— About this task —
Give back each record precisely, pictures excluded.

*** Opening of Material supplied ***

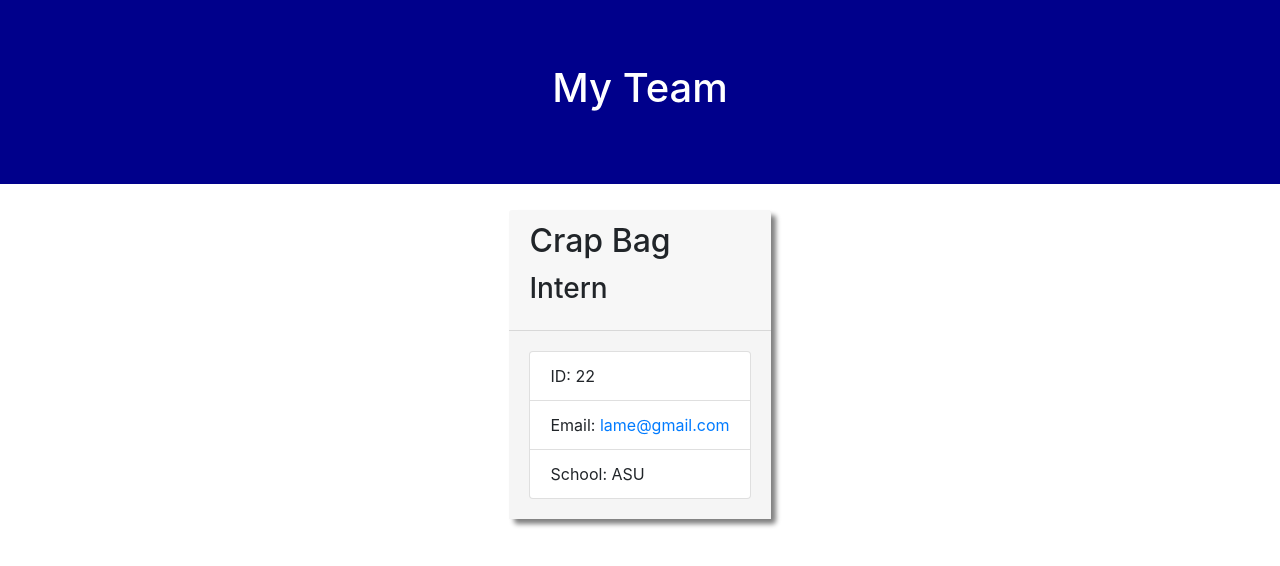
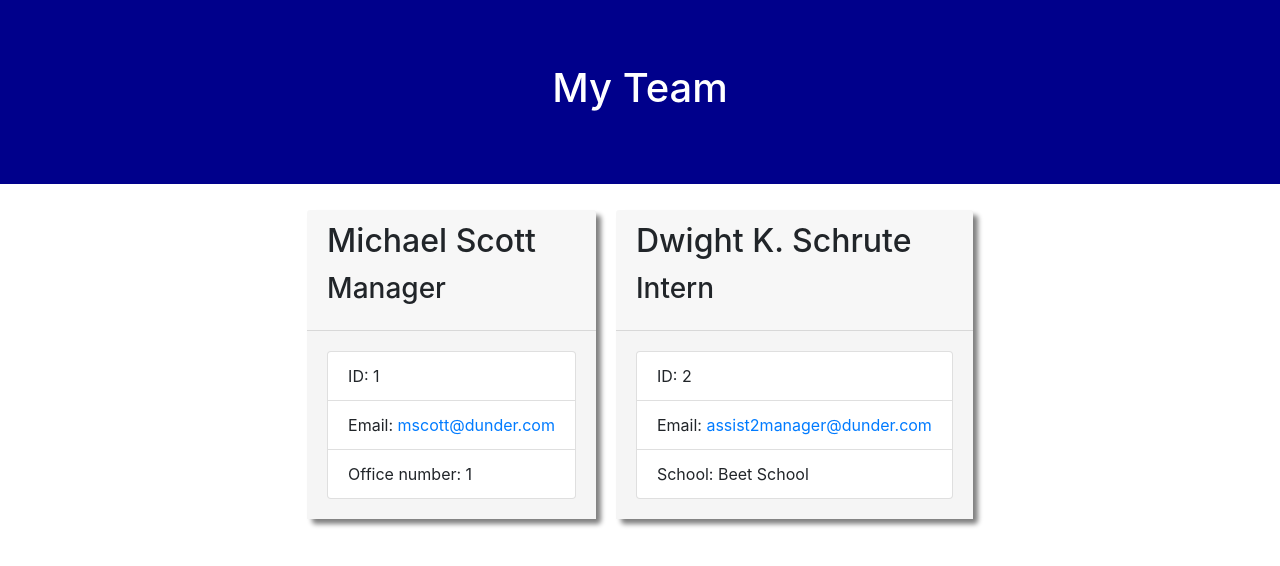
Before and after one commit to TheRealPlanZ/Object-Oriented-Programming-Team-Profile-Generator, a website: page output/team.html in a window 1280 px wide. Drawn offline with nearby package versions, Linux system fonts and the light colour scheme.

Commit message:
Edited Readme

```diff
--- a/output/team.html
+++ b/output/team.html
@@ -24,14 +24,28 @@
 
         <div class="card employee-card">
             <div class="card-header">
-            <h2 class="card-title">Crap Bag</h2>
+            <h2 class="card-title">Michael Scott</h2>
+            <h3 class="card-title">Manager</h3>
+            </div>
+            <div class="card-body">
+            <ul class="list-group">
+            <li class="list-group-item">ID: 1</li>
+            <li class="list-group-item">Email: <a href="mailto:mscott@dunder.com">mscott@dunder.com</a></li>
+            <li class="list-group-item">Office number: 1</li>
+            </ul>
+            </div>
+        </div>
+
+        <div class="card employee-card">
+            <div class="card-header">
+            <h2 class="card-title">Dwight K. Schrute</h2>
             <h3 class="card-title">Intern</h3>
             </div>
             <div class="card-body">
             <ul class="list-group">
-            <li class="list-group-item">ID: 22</li>
-            <li class="list-group-item">Email: <a href="mailto:lame@gmail.com">lame@gmail.com</a></li>
-            <li class="list-group-item">School: ASU</li>
+            <li class="list-group-item">ID: 2</li>
+            <li class="list-group-item">Email: <a href="mailto:assist2manager@dunder.com">assist2manager@dunder.com</a></li>
+            <li class="list-group-item">School: Beet School</li>
             </ul>
             </div>
         </div>
```
Also changed, not shown: README.md.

*** Close of Material supplied ***

— Solved problem —
Before and after one commit to TheRealPlanZ/Object-Oriented-Programming-Team-Profile-Generator, a website: page output/team.html in a window 1280 px wide. Drawn offline with nearby package versions, Linux system fonts and the light colour scheme.

Commit message:
Edited Readme

```diff
--- a/output/team.html
+++ b/output/team.html
@@ -24,14 +24,28 @@
 
         <div class="card employee-card">
             <div class="card-header">
-            <h2 class="card-title">Crap Bag</h2>
+            <h2 class="card-title">Michael Scott</h2>
+            <h3 class="card-title">Manager</h3>
+            </div>
+            <div class="card-body">
+            <ul class="list-group">
+            <li class="list-group-item">ID: 1</li>
+            <li class="list-group-item">Email: <a href="mailto:mscott@dunder.com">mscott@dunder.com</a></li>
+            <li class="list-group-item">Office number: 1</li>
+            </ul>
+            </div>
+        </div>
+
+        <div class="card employee-card">
+            <div class="card-header">
+            <h2 class="card-title">Dwight K. Schrute</h2>
             <h3 class="card-title">Intern</h3>
             </div>
             <div class="card-body">
             <ul class="list-group">
-            <li class="list-group-item">ID: 22</li>
-            <li class="list-group-item">Email: <a href="mailto:lame@gmail.com">lame@gmail.com</a></li>
-            <li class="list-group-item">School: ASU</li>
+            <li class="list-group-item">ID: 2</li>
+            <li class="list-group-item">Email: <a href="mailto:assist2manager@dunder.com">assist2manager@dunder.com</a></li>
+            <li class="list-group-item">School: Beet School</li>
             </ul>
             </div>
         </div>
```
Also changed, not shown: README.md.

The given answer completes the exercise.